September 13, 2019
The security situation in the Anglophone regions of Cameroon continue to deteriorate. Over 2,000 people have been killed and more than 200 villages have been partially or completely burned due to the armed conflicts between separatist groups and the Cameroonian military. More than 530,000 people have been internally displaced and about 50,000 people are now refugees. The economic impact of the conflict has not only been devastating the Anglophone regions but the entire country.
The Educational sector has also been greatly affected with over 700,000 children not attending school in the Anglophone regions of Cameroon. Prior to October 2016, more than 6,000 schools were operational within these regions but as of December 2018, less than 100 schools were operational and over 40 schools were burned down.
With another school year beginning there are calls for children to return to school, but this is dangerous if the fighting continues. In order for children to get the education they deserve, the fighting should stop.
The State Department and Congress have issued statements urging that inclusive dialogue be engaged as a way out of the current crisis and that humanitarian aid workers be allowed unhindered access to the North West and South West regions
Please contact your Senators and urge them to pass S.RES.292 calling on the Government of Cameroon and armed separatist groups to respect the human rights of all Cameroonian citizens, to end all violence, and to pursue an inclusive dialogue to resolve the conflict in the Northwest and Southwest regions. Also contact your Representatives and thank them for passing a resolution for peaceful dialogue and unhindered access to humanitarian aid workers. Ask Congress to continue to monitor the situation and support a rapid resolution of the conflict in Cameroon.

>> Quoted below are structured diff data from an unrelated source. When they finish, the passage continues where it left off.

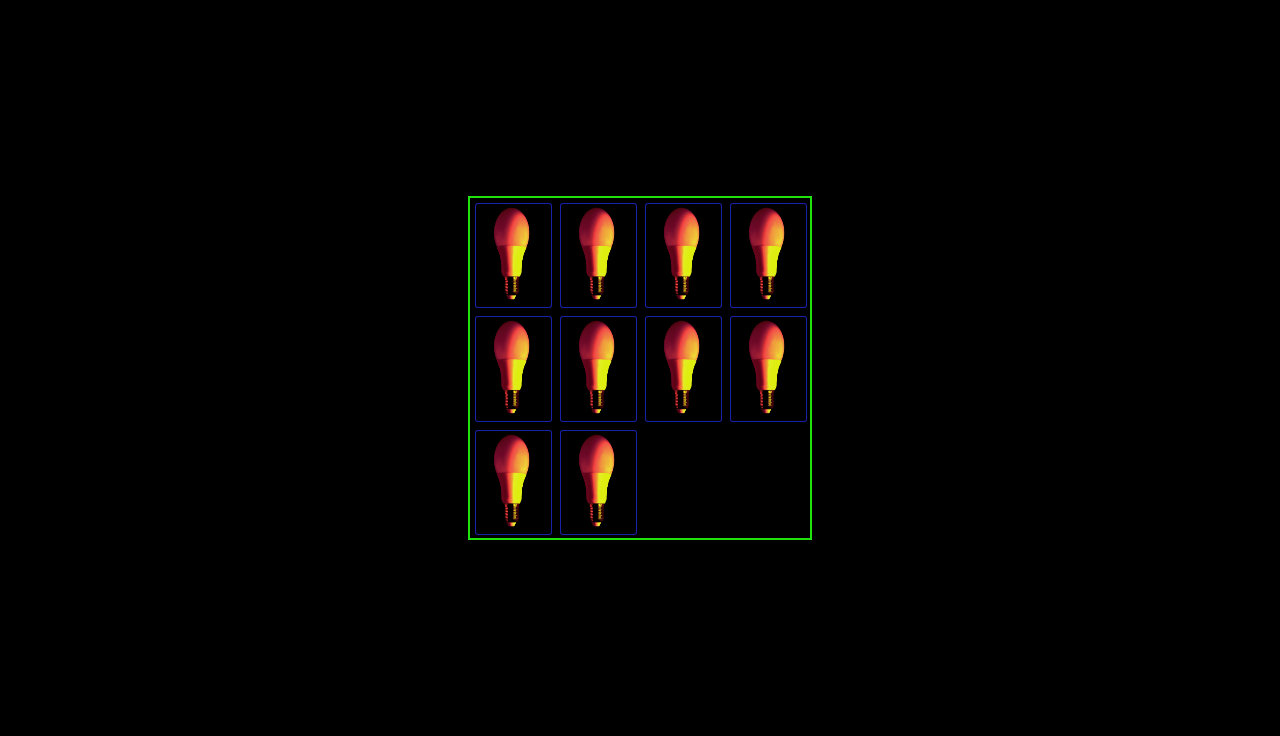
Repository: suzanaferreira/memory-game-project
Page: index.html
The author's editor kept a record of every edit. The page is drawn from the files as they stood at one moment, then again after the next edit.
The browser window is 1280 px wide. The pictures show the whole page.

Above is the page before.
Console error: SyntaxError: Unexpected end of input

After the next edit:
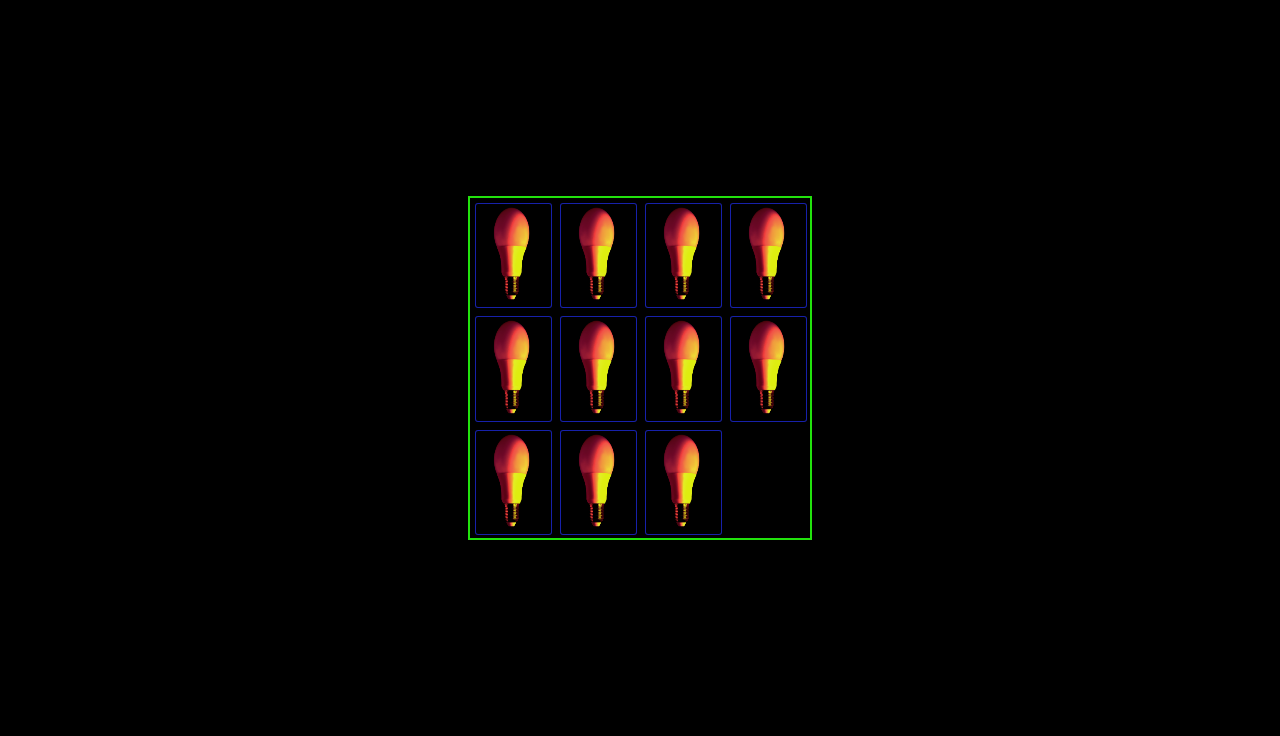
The edit:
--- a/index.html
+++ b/index.html
@@ -52,6 +52,11 @@
             <img class="cover-side" src="img/lamp.jpg" alt="lamp" />
         </div>
         <div class="cards">
+            <img class="revelead-pic" src="img/pic5.jpg" alt="circle" />
+            <img class="cover-side" src="img/lamp.jpg" alt="lamp" />
+        </div>
+
+        <div class="cards">
             <img class="revelead-pic" src="img/pic6.jpg" alt="hello" />
             <img class="cover-side" src="img/lamp.jpg" alt="lamp" />
         </div>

Cameroon has been in turmoil since 2016 as a result of what is called the Anglophone Crisis following complaints by English speaking Cameroonians of their marginalization within the Republic of Cameroon. In 1919, after the defeat of Germany in World War I, the League of Nations divided the German colony of Cameroon between France and England. Eventually 80% of Cameroon was managed by France as a United Nations (UN) trust territory and 20% was managed by England. In 1960, the French section, received independence while the part administered by England continued to be a UN trust territory. Then in 1961, the United Nations gave Anglophone Cameroon two options for independence: joining either the independent French Cameroon or the Federal Republic of Nigeria. Anglophone Cameroon voted to join French Cameroon, but forgot that colonization by France and England caused Cameroonians to acquire two different cultures. The joining of two cultures nonetheless came about, however the cohabitation has been poorly managed by the government and the Anglophone minority have long felt marginalized.